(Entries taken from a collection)
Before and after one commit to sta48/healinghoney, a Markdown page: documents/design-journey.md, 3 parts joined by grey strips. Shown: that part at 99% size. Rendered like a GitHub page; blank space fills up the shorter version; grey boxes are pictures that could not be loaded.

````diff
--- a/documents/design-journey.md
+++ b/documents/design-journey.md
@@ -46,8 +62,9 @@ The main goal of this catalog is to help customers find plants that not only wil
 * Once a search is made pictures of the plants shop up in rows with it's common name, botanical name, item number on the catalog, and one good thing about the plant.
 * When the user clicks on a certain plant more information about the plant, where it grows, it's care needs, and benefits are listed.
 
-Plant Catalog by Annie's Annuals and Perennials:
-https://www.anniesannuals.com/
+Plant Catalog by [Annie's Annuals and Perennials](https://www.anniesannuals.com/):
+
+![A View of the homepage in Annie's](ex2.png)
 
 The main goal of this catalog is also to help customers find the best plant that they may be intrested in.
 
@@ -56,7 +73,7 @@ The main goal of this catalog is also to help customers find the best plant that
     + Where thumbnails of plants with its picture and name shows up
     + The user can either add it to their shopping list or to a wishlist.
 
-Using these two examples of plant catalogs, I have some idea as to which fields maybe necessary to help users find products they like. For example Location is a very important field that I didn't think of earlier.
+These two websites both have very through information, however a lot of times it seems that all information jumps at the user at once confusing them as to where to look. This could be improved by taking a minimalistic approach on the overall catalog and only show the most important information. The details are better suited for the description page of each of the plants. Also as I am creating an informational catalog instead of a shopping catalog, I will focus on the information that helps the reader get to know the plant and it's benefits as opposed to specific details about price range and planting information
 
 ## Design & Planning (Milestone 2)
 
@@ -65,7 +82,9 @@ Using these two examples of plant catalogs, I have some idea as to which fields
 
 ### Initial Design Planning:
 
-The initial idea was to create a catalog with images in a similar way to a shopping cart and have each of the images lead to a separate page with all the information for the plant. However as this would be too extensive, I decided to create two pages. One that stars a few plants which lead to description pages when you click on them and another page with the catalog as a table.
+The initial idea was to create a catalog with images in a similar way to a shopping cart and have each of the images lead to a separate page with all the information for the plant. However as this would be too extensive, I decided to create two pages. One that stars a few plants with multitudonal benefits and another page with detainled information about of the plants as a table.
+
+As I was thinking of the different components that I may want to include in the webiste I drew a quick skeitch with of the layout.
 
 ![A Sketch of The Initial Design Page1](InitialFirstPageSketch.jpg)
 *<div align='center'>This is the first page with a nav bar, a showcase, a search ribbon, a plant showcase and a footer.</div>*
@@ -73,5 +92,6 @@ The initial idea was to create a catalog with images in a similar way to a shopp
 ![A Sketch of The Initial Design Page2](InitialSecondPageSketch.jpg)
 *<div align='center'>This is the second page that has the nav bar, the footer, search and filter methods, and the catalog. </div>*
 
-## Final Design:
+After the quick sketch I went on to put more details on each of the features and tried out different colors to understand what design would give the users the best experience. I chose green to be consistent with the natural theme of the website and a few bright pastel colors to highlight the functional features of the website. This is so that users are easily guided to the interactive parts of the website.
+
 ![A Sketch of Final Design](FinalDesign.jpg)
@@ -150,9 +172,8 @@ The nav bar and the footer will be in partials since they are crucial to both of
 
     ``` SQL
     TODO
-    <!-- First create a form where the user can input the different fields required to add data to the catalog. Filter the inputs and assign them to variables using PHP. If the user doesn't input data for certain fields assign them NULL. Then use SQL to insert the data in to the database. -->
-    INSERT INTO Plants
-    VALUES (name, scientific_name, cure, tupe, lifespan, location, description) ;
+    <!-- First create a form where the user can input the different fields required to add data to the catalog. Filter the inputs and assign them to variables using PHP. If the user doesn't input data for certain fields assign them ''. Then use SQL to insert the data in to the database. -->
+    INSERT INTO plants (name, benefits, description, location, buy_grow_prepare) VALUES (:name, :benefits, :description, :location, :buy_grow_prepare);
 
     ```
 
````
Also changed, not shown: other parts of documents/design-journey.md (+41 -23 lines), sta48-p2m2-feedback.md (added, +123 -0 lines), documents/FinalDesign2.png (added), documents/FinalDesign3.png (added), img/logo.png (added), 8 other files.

ACTIVITY →
Scan the entries above and return each line that holds "name".

SOLUTION →
 * Once a search is made pictures of the plants shop up in rows with it's common name, botanical name, item number on the catalog, and one good thing about the plant.
     + Where thumbnails of plants with its picture and name shows up
-    VALUES (name, scientific_name, cure, tupe, lifespan, location, description) ;
+    INSERT INTO plants (name, benefits, description, location, buy_grow_prepare) VALUES (:name, :benefits, :description, :location, :buy_grow_prepare);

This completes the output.